LISTED ENTRIES section start
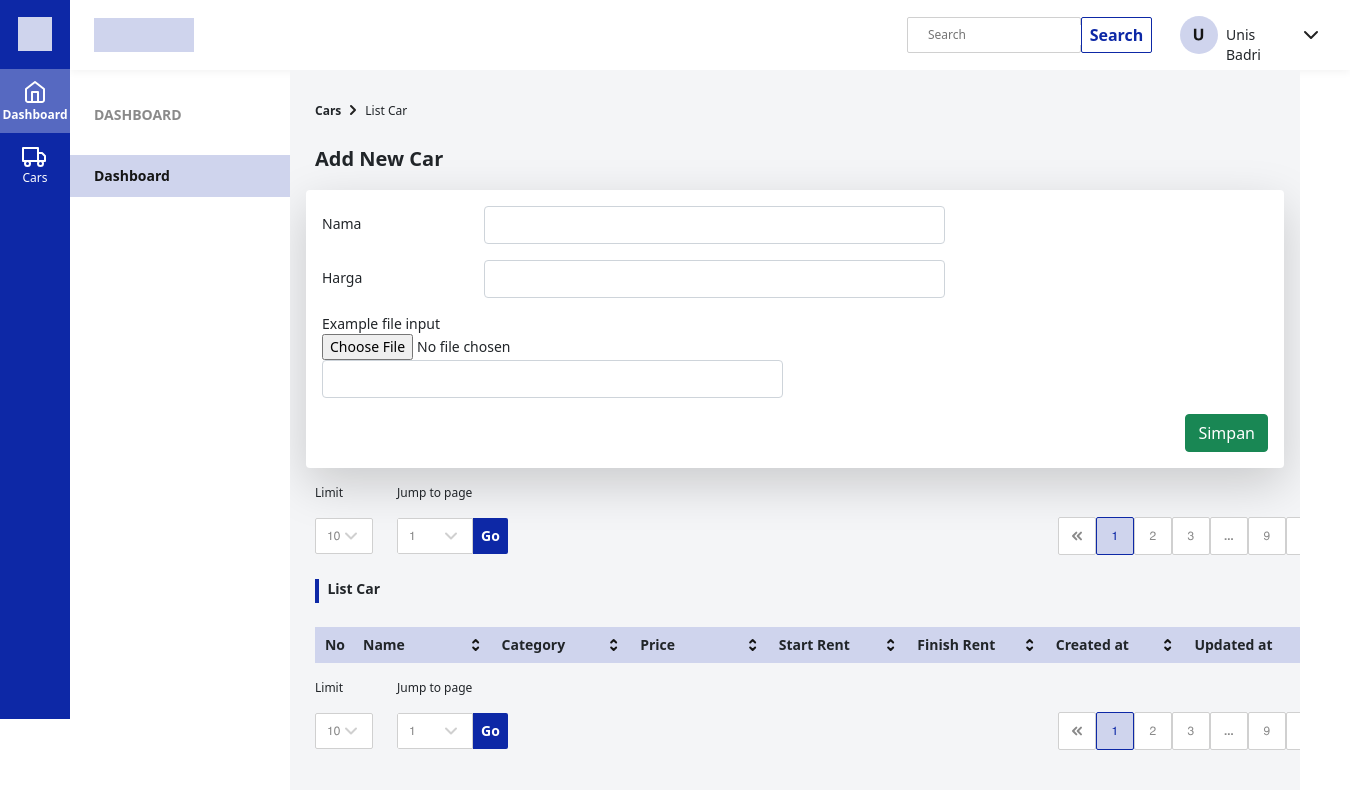
Repository: farrelmuhammad/challenge-7-binar
Page: /carlist/add
The author's editor kept a copy of each file at every save. The page is drawn from the files as they stood at one save, then again after the next save.
The browser window is 1280 px wide. The page is 1350 px wide, so the pictures cover 1350 px, including what lies to the right of the window. The pictures show the whole page.
The project was rebuilt for these pictures with package versions that can differ from the ones it lists, and the page was loaded fresh each time. Also part of the build but not shown: src/component/navbar.js, src/component/header.js, src/component/footer.js, src/App.js, src/component/admin/Dashboard/index.jsx, src/pages/admin/Dashboard.js, src/component/admin/Cars/index.jsx, src/pages/admin/CarsList.js and 2 more.

Above is the page before, as saved 2022-05-27 21:18:10.

After the next save:
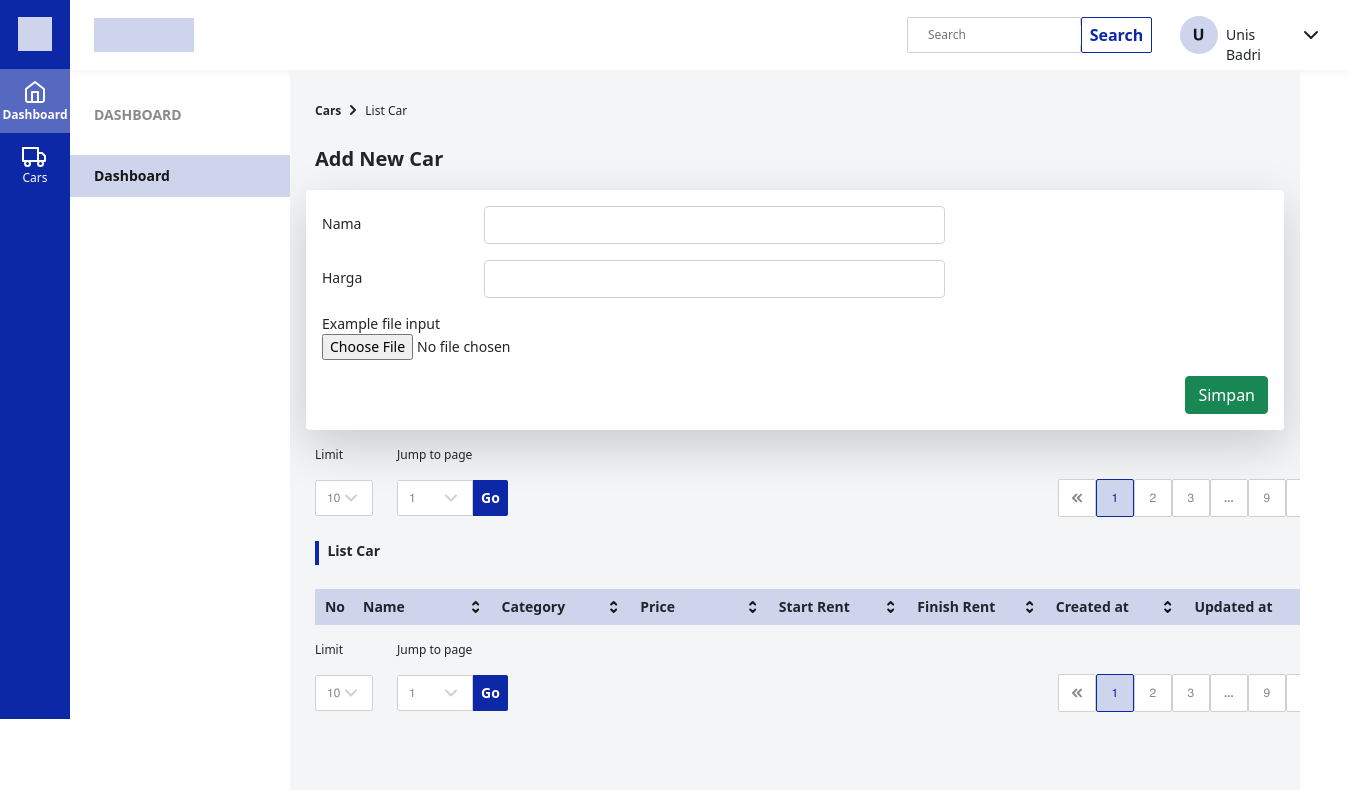
Saved 12 s later.
--- a/src/component/admin/Cars/add/index.jsx
+++ b/src/component/admin/Cars/add/index.jsx
@@ -33,7 +33,6 @@ export const AddCar = () => {
                             <label for="exampleFormControlFile1">Example file input</label>
                             <div className="col-sm-6">
                             <input type="file" class="form-control-file" id="exampleFormControlFile1"/>
-                            <input type="kode" className="form-control" id="inputKode3"/>
                             </div>
                         </div>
LISTED ENTRIES section end
# REQUIRED WORK:
Restate the entries above word for word, minus the pictures.

# YOUR RESPONSE:
Repository: farrelmuhammad/challenge-7-binar
Page: /carlist/add
The author's editor kept a copy of each file at every save. The page is drawn from the files as they stood at one save, then again after the next save.
The browser window is 1280 px wide. The page is 1350 px wide, so the pictures cover 1350 px, including what lies to the right of the window. The pictures show the whole page.
The project was rebuilt for these pictures with package versions that can differ from the ones it lists, and the page was loaded fresh each time. Also part of the build but not shown: src/component/navbar.js, src/component/header.js, src/component/footer.js, src/App.js, src/component/admin/Dashboard/index.jsx, src/pages/admin/Dashboard.js, src/component/admin/Cars/index.jsx, src/pages/admin/CarsList.js and 2 more.

Above is the page before, as saved 2022-05-27 21:18:10.

After the next save:
Saved 12 s later.
--- a/src/component/admin/Cars/add/index.jsx
+++ b/src/component/admin/Cars/add/index.jsx
@@ -33,7 +33,6 @@ export const AddCar = () => {
                             <label for="exampleFormControlFile1">Example file input</label>
                             <div className="col-sm-6">
                             <input type="file" class="form-control-file" id="exampleFormControlFile1"/>
-                            <input type="kode" className="form-control" id="inputKode3"/>
                             </div>
                         </div>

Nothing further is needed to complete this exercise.